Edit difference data
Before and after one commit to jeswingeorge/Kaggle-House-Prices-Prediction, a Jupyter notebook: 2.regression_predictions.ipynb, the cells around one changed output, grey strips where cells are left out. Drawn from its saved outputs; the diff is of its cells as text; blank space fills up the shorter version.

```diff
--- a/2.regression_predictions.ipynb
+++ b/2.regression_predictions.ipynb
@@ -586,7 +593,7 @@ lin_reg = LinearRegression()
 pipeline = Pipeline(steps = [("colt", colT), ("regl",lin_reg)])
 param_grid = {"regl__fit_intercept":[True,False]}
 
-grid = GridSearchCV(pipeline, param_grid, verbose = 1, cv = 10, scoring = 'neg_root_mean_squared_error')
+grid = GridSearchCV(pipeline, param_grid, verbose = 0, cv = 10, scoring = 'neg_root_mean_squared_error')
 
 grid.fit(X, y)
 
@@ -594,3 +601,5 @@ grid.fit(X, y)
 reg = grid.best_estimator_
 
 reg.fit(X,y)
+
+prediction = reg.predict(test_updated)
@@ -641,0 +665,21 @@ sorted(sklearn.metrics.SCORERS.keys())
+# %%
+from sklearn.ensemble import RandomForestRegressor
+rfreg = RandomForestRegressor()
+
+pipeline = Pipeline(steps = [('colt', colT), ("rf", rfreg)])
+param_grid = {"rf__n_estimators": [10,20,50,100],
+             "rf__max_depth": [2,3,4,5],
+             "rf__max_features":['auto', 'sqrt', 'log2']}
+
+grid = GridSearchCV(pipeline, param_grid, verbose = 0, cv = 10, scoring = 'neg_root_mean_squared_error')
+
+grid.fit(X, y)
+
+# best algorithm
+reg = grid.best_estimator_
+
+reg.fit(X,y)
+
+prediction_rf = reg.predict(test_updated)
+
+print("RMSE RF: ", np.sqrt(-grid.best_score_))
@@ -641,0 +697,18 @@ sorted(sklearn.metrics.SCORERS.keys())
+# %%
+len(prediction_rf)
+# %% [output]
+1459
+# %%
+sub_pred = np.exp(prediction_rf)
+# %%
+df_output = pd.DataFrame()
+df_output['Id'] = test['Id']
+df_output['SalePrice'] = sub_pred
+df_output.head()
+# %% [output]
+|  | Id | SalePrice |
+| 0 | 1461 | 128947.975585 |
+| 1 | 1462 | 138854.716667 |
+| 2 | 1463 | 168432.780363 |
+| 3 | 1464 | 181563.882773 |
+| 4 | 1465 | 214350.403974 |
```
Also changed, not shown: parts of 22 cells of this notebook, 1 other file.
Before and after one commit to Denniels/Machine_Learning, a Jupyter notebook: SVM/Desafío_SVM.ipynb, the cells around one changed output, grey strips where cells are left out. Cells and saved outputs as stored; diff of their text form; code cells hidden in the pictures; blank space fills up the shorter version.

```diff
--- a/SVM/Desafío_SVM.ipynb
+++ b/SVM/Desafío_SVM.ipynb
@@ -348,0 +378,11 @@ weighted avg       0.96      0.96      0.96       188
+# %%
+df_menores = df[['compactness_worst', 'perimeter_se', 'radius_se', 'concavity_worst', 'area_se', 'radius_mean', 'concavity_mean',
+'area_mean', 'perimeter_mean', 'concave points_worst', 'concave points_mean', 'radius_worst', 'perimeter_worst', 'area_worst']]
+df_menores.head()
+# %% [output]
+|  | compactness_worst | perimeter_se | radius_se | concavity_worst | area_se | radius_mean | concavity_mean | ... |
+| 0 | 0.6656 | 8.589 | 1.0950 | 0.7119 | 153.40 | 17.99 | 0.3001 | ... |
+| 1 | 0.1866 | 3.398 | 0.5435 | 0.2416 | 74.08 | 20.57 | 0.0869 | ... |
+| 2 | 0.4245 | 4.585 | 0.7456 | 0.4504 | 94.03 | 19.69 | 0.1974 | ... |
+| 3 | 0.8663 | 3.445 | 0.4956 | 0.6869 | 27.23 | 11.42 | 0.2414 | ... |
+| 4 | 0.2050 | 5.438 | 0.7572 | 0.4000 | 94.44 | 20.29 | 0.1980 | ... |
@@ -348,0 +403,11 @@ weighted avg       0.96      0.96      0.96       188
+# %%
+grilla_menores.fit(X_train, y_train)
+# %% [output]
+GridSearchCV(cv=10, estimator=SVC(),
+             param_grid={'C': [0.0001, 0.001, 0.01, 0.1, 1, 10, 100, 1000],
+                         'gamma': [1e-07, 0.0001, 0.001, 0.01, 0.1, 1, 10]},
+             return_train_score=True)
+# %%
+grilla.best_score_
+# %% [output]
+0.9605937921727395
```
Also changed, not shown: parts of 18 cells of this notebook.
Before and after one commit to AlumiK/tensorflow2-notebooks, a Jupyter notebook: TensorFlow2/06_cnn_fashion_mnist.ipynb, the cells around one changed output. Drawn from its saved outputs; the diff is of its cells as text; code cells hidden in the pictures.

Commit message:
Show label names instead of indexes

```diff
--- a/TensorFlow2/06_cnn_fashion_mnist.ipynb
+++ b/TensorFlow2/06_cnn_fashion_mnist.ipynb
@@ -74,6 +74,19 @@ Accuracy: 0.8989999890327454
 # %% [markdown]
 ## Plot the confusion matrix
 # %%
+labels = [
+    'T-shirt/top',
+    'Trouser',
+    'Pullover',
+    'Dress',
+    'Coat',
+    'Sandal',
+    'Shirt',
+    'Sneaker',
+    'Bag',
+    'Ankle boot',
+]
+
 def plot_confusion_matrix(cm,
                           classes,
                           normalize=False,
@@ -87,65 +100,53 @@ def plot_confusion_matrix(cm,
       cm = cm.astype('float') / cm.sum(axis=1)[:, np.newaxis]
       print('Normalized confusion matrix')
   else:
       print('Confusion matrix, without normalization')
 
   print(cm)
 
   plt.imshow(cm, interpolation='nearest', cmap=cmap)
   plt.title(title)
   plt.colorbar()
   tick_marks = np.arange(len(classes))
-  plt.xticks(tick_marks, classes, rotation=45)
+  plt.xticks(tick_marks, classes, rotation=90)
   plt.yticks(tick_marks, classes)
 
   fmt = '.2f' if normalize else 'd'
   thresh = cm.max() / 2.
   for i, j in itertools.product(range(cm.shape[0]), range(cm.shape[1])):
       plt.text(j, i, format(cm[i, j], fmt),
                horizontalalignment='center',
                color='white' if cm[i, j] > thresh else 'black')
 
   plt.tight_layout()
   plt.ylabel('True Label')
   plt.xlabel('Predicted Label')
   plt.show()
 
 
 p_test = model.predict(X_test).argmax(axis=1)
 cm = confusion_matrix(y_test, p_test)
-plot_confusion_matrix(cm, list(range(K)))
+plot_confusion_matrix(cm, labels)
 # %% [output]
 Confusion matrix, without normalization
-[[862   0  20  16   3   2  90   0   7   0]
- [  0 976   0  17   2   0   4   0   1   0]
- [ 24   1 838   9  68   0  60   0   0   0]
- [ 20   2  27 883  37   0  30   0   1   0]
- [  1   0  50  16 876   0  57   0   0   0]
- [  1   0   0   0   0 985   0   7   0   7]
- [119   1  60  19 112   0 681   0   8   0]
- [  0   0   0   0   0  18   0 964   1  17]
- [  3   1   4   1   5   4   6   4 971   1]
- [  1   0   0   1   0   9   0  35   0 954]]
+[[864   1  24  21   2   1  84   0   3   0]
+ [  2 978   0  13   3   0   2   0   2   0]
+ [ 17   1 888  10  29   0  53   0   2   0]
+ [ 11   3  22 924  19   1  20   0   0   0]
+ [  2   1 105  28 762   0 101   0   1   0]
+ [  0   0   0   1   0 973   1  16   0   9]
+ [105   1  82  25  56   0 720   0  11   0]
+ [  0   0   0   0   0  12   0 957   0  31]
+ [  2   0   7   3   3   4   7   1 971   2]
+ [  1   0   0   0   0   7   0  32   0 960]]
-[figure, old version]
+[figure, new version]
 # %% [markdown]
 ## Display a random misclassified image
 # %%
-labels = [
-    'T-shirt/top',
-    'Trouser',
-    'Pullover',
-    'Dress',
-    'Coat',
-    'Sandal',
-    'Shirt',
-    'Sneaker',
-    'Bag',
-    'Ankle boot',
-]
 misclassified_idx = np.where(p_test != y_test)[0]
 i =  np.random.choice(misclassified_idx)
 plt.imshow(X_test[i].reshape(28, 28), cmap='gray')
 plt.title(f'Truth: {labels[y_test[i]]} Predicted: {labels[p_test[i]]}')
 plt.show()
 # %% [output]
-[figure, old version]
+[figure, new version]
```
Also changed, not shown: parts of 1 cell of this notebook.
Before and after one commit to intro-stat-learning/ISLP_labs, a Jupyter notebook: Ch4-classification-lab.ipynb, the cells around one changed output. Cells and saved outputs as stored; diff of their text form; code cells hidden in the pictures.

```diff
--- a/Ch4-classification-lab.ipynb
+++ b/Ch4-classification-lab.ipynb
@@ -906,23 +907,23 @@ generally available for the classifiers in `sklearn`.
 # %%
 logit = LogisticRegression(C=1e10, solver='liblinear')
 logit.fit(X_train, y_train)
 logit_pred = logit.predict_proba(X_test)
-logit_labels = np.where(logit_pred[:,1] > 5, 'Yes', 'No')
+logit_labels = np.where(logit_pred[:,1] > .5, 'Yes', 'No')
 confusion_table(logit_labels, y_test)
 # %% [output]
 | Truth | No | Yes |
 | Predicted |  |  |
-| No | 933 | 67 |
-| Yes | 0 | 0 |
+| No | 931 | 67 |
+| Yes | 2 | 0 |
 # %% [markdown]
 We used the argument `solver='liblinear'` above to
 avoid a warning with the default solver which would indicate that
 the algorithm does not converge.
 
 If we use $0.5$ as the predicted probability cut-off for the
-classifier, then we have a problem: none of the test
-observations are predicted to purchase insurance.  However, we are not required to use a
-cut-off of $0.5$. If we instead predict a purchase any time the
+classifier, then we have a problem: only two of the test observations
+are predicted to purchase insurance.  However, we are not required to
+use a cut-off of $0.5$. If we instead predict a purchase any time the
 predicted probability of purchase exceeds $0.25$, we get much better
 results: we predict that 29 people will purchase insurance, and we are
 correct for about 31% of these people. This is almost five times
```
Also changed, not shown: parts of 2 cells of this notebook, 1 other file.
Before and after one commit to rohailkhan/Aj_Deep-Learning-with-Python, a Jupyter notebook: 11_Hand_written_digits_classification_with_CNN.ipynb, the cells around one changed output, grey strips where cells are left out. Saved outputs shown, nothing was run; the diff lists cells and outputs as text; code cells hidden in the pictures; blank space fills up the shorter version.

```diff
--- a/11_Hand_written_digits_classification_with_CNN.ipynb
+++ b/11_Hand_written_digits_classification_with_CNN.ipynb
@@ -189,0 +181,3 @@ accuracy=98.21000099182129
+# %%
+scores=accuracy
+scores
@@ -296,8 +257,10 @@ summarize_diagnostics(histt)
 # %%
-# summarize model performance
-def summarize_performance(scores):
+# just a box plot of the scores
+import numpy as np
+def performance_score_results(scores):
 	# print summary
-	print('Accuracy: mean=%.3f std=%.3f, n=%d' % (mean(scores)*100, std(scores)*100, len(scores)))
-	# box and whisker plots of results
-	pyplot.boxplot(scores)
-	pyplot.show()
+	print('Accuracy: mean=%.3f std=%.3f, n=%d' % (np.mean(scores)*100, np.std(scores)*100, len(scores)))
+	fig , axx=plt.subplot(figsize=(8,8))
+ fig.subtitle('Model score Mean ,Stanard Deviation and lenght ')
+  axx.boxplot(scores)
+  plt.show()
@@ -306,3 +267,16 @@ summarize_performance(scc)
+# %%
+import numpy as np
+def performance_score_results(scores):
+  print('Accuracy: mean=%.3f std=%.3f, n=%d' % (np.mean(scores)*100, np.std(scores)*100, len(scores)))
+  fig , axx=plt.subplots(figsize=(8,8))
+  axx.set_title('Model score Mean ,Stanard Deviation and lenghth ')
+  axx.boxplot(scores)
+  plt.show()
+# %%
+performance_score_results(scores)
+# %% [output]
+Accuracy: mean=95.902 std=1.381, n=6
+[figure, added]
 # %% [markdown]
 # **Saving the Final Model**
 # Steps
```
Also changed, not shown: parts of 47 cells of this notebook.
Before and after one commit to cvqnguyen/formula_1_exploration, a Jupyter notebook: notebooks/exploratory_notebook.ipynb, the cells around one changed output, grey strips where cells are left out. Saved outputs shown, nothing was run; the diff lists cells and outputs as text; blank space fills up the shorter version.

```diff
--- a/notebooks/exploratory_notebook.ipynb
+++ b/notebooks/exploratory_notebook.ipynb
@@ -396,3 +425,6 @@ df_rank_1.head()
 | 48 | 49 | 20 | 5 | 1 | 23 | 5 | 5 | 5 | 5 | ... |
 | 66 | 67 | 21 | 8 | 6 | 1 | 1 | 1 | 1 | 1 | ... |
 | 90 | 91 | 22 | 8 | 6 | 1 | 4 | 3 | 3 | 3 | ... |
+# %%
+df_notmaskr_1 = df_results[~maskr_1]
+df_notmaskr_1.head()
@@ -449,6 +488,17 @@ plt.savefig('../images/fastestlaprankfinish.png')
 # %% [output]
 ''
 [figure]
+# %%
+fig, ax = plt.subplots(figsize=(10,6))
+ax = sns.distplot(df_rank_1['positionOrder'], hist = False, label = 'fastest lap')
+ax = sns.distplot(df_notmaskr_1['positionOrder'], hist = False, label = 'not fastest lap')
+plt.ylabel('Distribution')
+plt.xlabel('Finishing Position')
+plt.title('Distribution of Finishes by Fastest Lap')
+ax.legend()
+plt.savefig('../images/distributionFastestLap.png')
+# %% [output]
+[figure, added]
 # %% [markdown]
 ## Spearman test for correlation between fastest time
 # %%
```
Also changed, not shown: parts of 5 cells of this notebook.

▸ The task
All lines in the records above that contain "classes" are to be reported.

▸ Solution
                           classes,
   tick_marks = np.arange(len(classes))
-  plt.xticks(tick_marks, classes, rotation=45)
+  plt.xticks(tick_marks, classes, rotation=90)
   plt.yticks(tick_marks, classes)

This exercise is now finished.